Now that our dividend income has stabilized from the big lump-sum we received in 2015, we’ll begin regular updates on our 2016 dividend income. We aim for a monthly income from investments of $4k. More income is always better, but I don’t want our portfolio too optimized for short-term income. That’s a dangerous game that can move you into poor investments.
Ideally we’re looking for a balance between growth and income. $48k a year is 2.4% of our $2M portfolio. I think that’s pretty achievable through dividend income alone, and should give plenty of room for growth. Being able to live off just the dividend income is an important part of our plan: This has an advantage in declining markets (like this year), we won’t have to sell investments “to eat” when everything is down. Instead, we can buy at lower prices with higher returns.
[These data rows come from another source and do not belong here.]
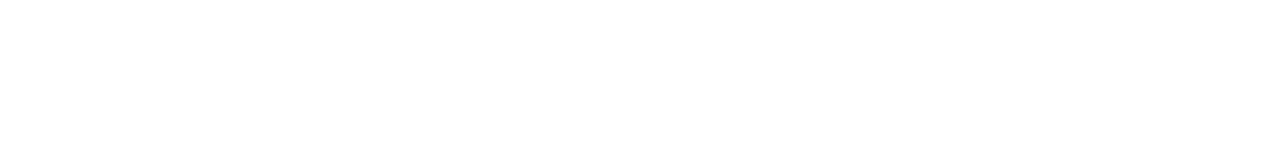
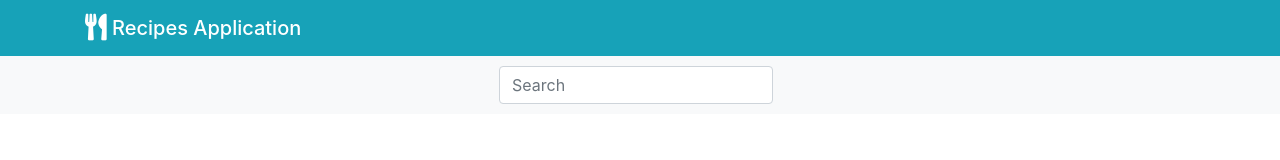
Before and after one commit to donchiadev/javascript-bootcamp-recipe-app, a website built with webpack: page public/index.html in a window 1280 px wide. Built offline with nearby package versions, Linux system fonts and the light colour scheme.

Commit message:
Added a header and search-bar in index.html, also modified the favicon

```diff
--- a/public/index.html
+++ b/public/index.html
@@ -2,10 +2,26 @@
 <html>
     <head>
         <link rel="stylesheet" href="https://stackpath.bootstrapcdn.com/bootstrap/4.2.1/css/bootstrap.min.css" integrity="sha384-GJzZqFGwb1QTTN6wy59ffF1BuGJpLSa9DkKMp0DgiMDm4iYMj70gZWKYbI706tWS" crossorigin="anonymous">
+        <link rel="stylesheet" href="https://use.fontawesome.com/releases/v5.7.1/css/all.css" integrity="sha384-fnmOCqbTlWIlj8LyTjo7mOUStjsKC4pOpQbqyi7RrhN7udi9RwhKkMHpvLbHG9Sr" crossorigin="anonymous">
         <link rel="icon" href="./images/favicon.png">
         <title>Recipe App | Home</title>
     </head>
     <body>
+        <nav class="navbar navbar-dark bg-info">
+            <div class="container">
+                <span class="navbar-brand mb-0 h1">
+                    <i class="fas fa-utensils fa-lg"></i>
+                    Recipes Application
+                </span>
+            </div>
+        </nav>
+        <ul class="nav justify-content-center bg-light" style="padding: 10px 0px;">
+            <li class="nav-item">
+                <form class="form-inline my-2 my-lg-0">
+                    <input class="form-control mr-sm-2" type="search" placeholder="Search" aria-label="Search">
+                </form>
+            </li>
+        </ul>
         <script src="./scripts/bundle.js"></script>
     </body>
 </html>
```
Also changed, not shown: public/images/favicon.png.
Does Not Compute
You are probably wondering why we have a budget of $48k a year, but last year our regular dividends were only $43,500. Isn’t that a problem?
I don’t think so. Based upon my projections we should be just fine. Here’s why:
- Cash to Invest. We still have significant cash from 2015 we need to invest this year. Once we do that, we’ll be a lot closer to our goal of $48k per year.
- Long Term Plans. This is just our first year at FI/ER. We’re taking things slow and feeling out how it’s going to proceed. Once we get through the first few years of our FI/ER situation we intend to sell our house in our High Cost of Living (HCOL) area, and will move to a Lower Cost of Living area (LCOL). Once we do the “sell/move” we then reinvest the difference. This difference will ensure our long-term success at FI/ER. This is still a long term plan, but over half our current budget is consumed by the house. Yikes! With any luck we can free up close to $800/month.
- Safety Net. We still have a safety net in place. Mrs. Tako has not quit her job (yet), and can contribute what’s needed if we don’t meet our goal. This affords us a lot of wiggle room while we work out little things like healthcare (yes, that’s sarcasm).
Dividends for January 2016
Our dividend numbers for January 2016 ended up like this:
As you can see, we’re only looking at the taxable accounts here. Our plan is to let our tax-free accounts continue to grow and live off of our taxable accounts (for now).
In the table above, you can also see we had to pay foreign taxes for some of those dividends. This is not an optional adjustment, but a mandatory one. Fidelity automatically subtracts that amount from our account when the foreign dividend is paid.
Expenses for January 2016
In January 2016 our expenses were $3539.11. I’m not going to give a line-by-line breakdown of every banana or cell-phone this month…mostly because I’m too lazy to do it by hand!
Once I get my blogging-act together, I’ll have something like Personal Capital, Mint, or maybe YNAB setup to help track it all. Automation is a fantastic thing….but that’s coming soon.
Getting there from here
Obviously $4385.35 is higher than our goal of $4k per month. Our expenses were $3539.11 for the month of January. This gives us a positive difference of $846.24. Fantastic right? Not really…it’s great only on a cash basis. There are several reasons to be cautious:
- This is only one month. Dividend income can be lumpy! February might not be so good….
- Depreciation. We didn’t have any house maintenance or car maintenance expenses in January. Long term I would calculate these to be at least $6k per year in house maintenance (1% of house value) and $2k per year for the car (6% of car value). If I consider these amounts, our spending needs to be a couple hundred *lower* than it was this month.
- Healthcare. We had no health care expenses this month. That’s definitely an “elephant in the room”. More on this in upcoming posts.
- Travel. With our spending this high we have no room for travel. That’s no fun! How are we going to handle travel costs? More on this in upcoming posts also.
That’s it for January 2016. I think we did OK at least on a cash basis, so there’s nothing to worry about (right now).
We still have a few questions to answer, but… Our “long term plan” should free up some additional cash flow for things like maintenance, so I’m not too worried. We still should keep a close eye on our expenses and try to keep them in check. No crazy parties in February! We wouldn’t want to jeopardize our millionaire next door status.
What do you think – am I being overly conservative?
[Image Credit: Flickr]